* _Activity_
When a line below contains the string "already", show that line.

* _Version difference data_
+--
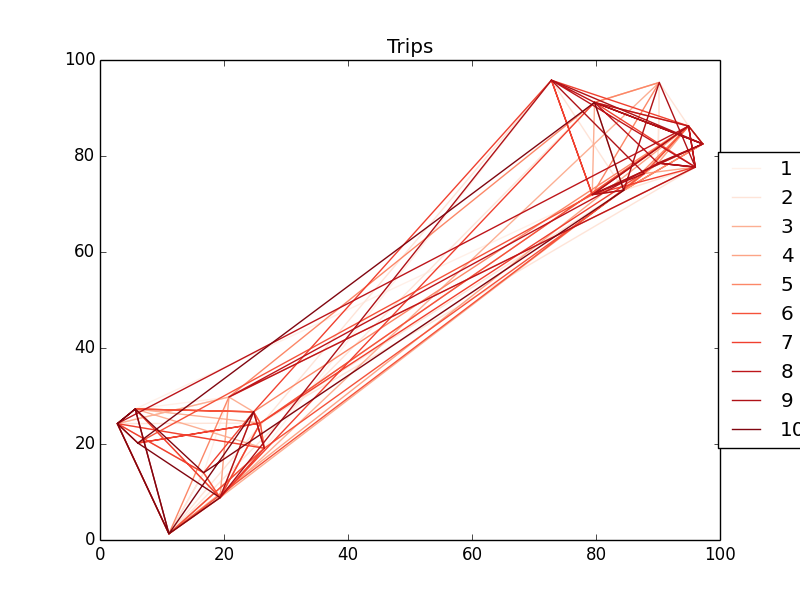
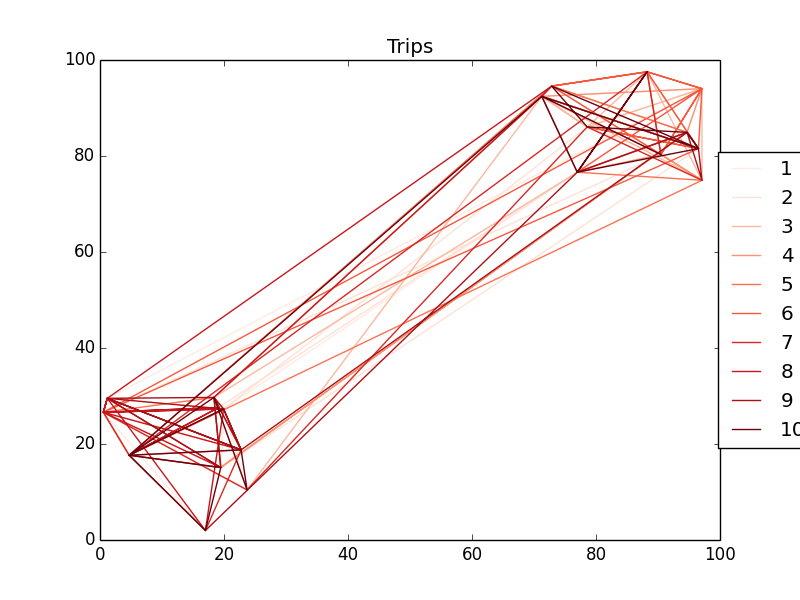
ga

Changed region(s): [[0.125, 0.12, 0.9062, 0.9]]

diff --git a/DataGenerator.py b/DataGenerator.py
@@ -269,22 +269,25 @@ class DataGenerator:
         tx = self.requests[x - 1][0]
         tnx = self.requests[x - 1][2]
 
-        idx = 0  # insert 'x' to trip
-        while idx < len(tripi):
+        idx = 0
+        while idx < len(tripi): # insert 'x' to trip
             r = tripi[idx]
             t = self.requests[abs(r) - 1][(abs(r) - r) // abs(r)]
             if t > tx:
                 tripi = tripi[:idx] + [x] + tripi[idx:]
                 break
             idx += 1
-        idx = 0  # insert '-x' to trip
-        while idx < len(tripi):
+        if idx == len(tripi):
+            tripi = tripi[:] + [x]
+
+        idx = len(tripi)-1
+        while idx > -1: # insert '-x' to trip
             r = tripi[(len(tripi)-1)-idx]
             t = self.requests[abs(r) - 1][(abs(r) - r) // abs(r)]
             if tnx > t:
                 tripi = tripi[:idx] + [-x] + tripi[idx:]
                 break
-            idx += 1
+            idx -= 1
         # add selected request to trip1
 
         shuttlei = Shuttle(shuttle.loc, tripi, shuttle.before, shuttle.t)
@@ -341,7 +344,6 @@ class DataGenerator:
                             schedule.rejects.remove(r)
                     elif r not in schedule.rejects :
                         schedule.rejects.append(r)
-                        # print('Temporary reject the request {}'.format(i))
 
         # optimize
         self.optimize(routes)
@@ -365,7 +367,6 @@ class DataGenerator:
             jSlack = []
             if r < 0 : continue
             j, l = 0, len(routes)
-            random.shuffle(routes)
             while j < l :
                 shuttle = routes[j]
                 route = shuttle.trip
@@ -381,7 +382,6 @@ class DataGenerator:
                     ableS = self.shuttleAbleS(nshuttle)
                     if ableS[0] :
                         jSlack.append((j, ableS[1]))
-
                 j += 1
 
             if len(jSlack) < 1:
@@ -396,7 +396,6 @@ class DataGenerator:
                             schedule.rejects.remove(r)
                     elif r not in schedule.rejects :
                         schedule.rejects.append(r)
-                        # print('Temporary reject the request {}'.format(i))
 
             else : # available, So find Maximum Slack Trip
                 jSlack.sort(key = lambda js : -js[1])
@@ -418,62 +417,52 @@ class DataGenerator:
 
     # _______________________GA_________________________
     def generateGA(self, schedule, t): # Genetic Algorithm
+        if t==0 : return self.generateLLF(schedule, t)
         already = []
-        for shuttle in schedule.shuttles :
+        for shuttle in schedule.shuttles:
             already += shuttle.trip + shuttle.before
 
         reqs = list(enumerate(self.requests[:]))
-        requests = list(filter(lambda req : ((req[0]+1) not in already) and (req[1][4] <= t), reqs))
+        requests = list(filter(lambda req: ((req[0] + 1) not in already) and (req[1][4] <= t), reqs))
         # request[0] = number of request
         # request[1] = (timeS, stationS, timeD, stationD, timeO)
 
         routes = copy.deepcopy(schedule.shuttles)
 
-        L = self.makeL(requests) # early deadline sorting
+        L = self.makeL(requests)  # early deadline sorting
         for r in L:
             jSlack = []
-            if r < 0 : continue
+            if r < 0: continue
             j, l = 0, len(routes)
-            random.shuffle(routes)
-            while j < l :
+            while j < l:
                 shuttle = routes[j]
-                route = shuttle.trip
-                mutab = True
-                for rr in route: # checking available
-                    if self.CT[abs(r)-1][abs(rr)-1] < 0:
-                        mutab = False
-                        break
-                if mutab: # Mutually available
-                    temp = route + [r, -r]
-                    tript = self.subL(self.L, temp)
+                tript = self.insert(shuttle, r)
+
+                if shuttle.trip != tript:  # insert available
                     nshuttle = Shuttle(shuttle.loc, tript, shuttle.before[:], t)
                     ableS = self.shuttleAbleS(nshuttle)
-                    if ableS[0] :
+                    if ableS[0]:
                         jSlack.append((j, ableS[1]))
-
                 j += 1
 
             if len(jSlack) < 1:
-                if len(routes) >= self.shutN :
-                    if r not in schedule.rejects :
+                if len(routes) >= self.shutN:
+                    if r not in schedule.rejects:
                         schedule.rejects.append(r)
-                else : # there are new shuttle
+                else:  # there are new shuttle
                     shuttle = Shuttle(self.depot, [r, -r], [], t)
-                    if self.shuttleAbleS(shuttle)[0] :
+                    if self.shuttleAbleS(shuttle)[0]:
                         routes.append(shuttle)
                         if r in schedule.rejects:
                             schedule.rejects.remove(r)
-                    elif r not in schedule.rejects :
+                    elif r not in schedule.rejects:
                         schedule.rejects.append(r)
-                        # print('Temporary reject the request {}'.format(i))
 
-            else : # available, So find Maximum Slack Trip
-                jSlack.sort(key = lambda js : -js[1])
+            else:  # available, So find Maximum Slack Trip
+                jSlack.sort(key=lambda js: -js[1])
                 j = jSlack[0][0]
                 shuttle = routes[j]
-                route = shuttle.trip
-                temp = route + [r, -r]
-                tript = self.subL(self.L, temp)
+                tript = self.insert(shuttle, r)
 
                 nshuttle = Shuttle(shuttle.loc, tript, shuttle.before[:], t)
                 routes[j] = nshuttle
@@ -484,3 +473,85 @@ class DataGenerator:
         # optimize
         self.optimize(routes)
         return Schedule(routes, schedule.rejects)
+
+
+    def insert(self, shuttle, x):
+        tripi = shuttle.trip[:]
+        tx = self.requests[x - 1][0]
+        tnx = self.requests[x - 1][2]
+
+        idx = 0
+        while idx < len(tripi): # insert 'x' to trip
+            r = tripi[idx]
+            t = self.requests[abs(r) - 1][(abs(r) - r) // abs(r)]
+            if t > tx:
+                tripi = tripi[:idx] + [x] + tripi[idx:]
+                break
+            idx += 1
+        if idx == len(tripi) :
+            tripi = tripi[:] + [x]
+
+        idx = len(tripi) - 1
+        while idx > -1: # insert '-x' to trip
+            r = tripi[(len(tripi)-1)-idx]
+            t = self.requests[abs(r) - 1][(abs(r) - r) // abs(r)]
+            if tnx > t:
+                tripi = tripi[:idx] + [-x] + tripi[idx:]
+                break
+            idx -= 1
+        # add selected request to trip1
+
+        shuttlei = Shuttle(shuttle.loc, tripi, shuttle.before, shuttle.t)
+        if self.shuttleAbleS(shuttlei)[0]:
+            return tripi
+        else : return shuttle.trip
+
+    def insertMS(self, shuttle, x, t):
+        tripi = shuttle.trip[:]
+        tx = self.requests[x - 1][0]
+        tnx = self.requests[x - 1][2]
+        xable = []
+        nxable =[]
+
+        idx = 0
+        while idx < len(tripi): # insert 'x' to trip
+            r = tripi[idx]
+            t = self.requests[abs(r) - 1][(abs(r) - r) // abs(r)]
+            if t > tx:
+                xable.append(idx)
+            idx += 1
+        if len(xable) < 1 :
+            xable.append(len(tripi))
+
+        idx = len(tripi) - 1
+        while idx > -1: # insert '-x' to trip
+            r = tripi[(len(tripi)-1)-idx]
+            t = self.requests[abs(r) - 1][(abs(r) - r) // abs(r)]
+            if tnx > t:
+                nxable.append(idx)
+            idx -= 1
+
+        # add selected request to trip1
+        position = []
+        if len(nxable) < 1:
+            nxable.append(len(tripi)+1)
+        else :
+            for xidx in xable :
+                for nxidx in nxable:
+                    if nxidx < xidx : continue
+
+                    temp = tripi[:xidx] + [x] + tripi[xidx:nxidx] + [-x] + tripi[nxidx:]
+                    nshuttle = Shuttle(shuttle.loc, temp, shuttle.before[:], t)
+                    ableS = self.shuttleAbleS(nshuttle)
+
+                    if ableS[0] : # available trip
+                        position.append(((xidx, nxidx), ableS[1]))
+            position.sort(key = lambda ps : -ps[1])
+            pos = position[0][0]
+                                    
+
+
+        shuttlei = Shuttle(shuttle.loc, tripi, shuttle.before, shuttle.t)
+        if self.shuttleAbleS(shuttlei)[0]:
+            return tripi
+        else : return shuttle.trip

diff --git a/Simulator.py b/Simulator.py
@@ -141,10 +141,10 @@ class Simulator:
         for shuttle in schedule.shuttles :
             left += shuttle.trip
 
-        print(serviced)
-        print(non)
-        print(left)
-        print(self.late)
+        print('{} serviced'.format(serviced))
+        print('{} non'.format(non))
+        print('{} left'.format(left))
+        print('{} late'.format(self.late))
 
         print('shutN {} / serv {} |non {} |left {} |late {}'.format(len(schedule.shuttles), len(serviced), len(non), len(left), len(self.late)))
         print('Reject')
@@ -175,4 +175,5 @@ if __name__ == "__main__":
         St = copy.deepcopy(S)
         St.__main__(i, 'EDF')
         St.__main__(i, 'LLF')
-        St.GA(St.MG, St.RG, St.DGGA)
+        St.__main__(i, 'GA')
+        #St.GA(St.MG, St.RG, St.DGGA)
+--
* _Answer space_
         already = []
             already += shuttle.trip + shuttle.before
-        requests = list(filter(lambda req : ((req[0]+1) not in already) and (req[1][4] <= t), reqs))
+        requests = list(filter(lambda req: ((req[0] + 1) not in already) and (req[1][4] <= t), reqs))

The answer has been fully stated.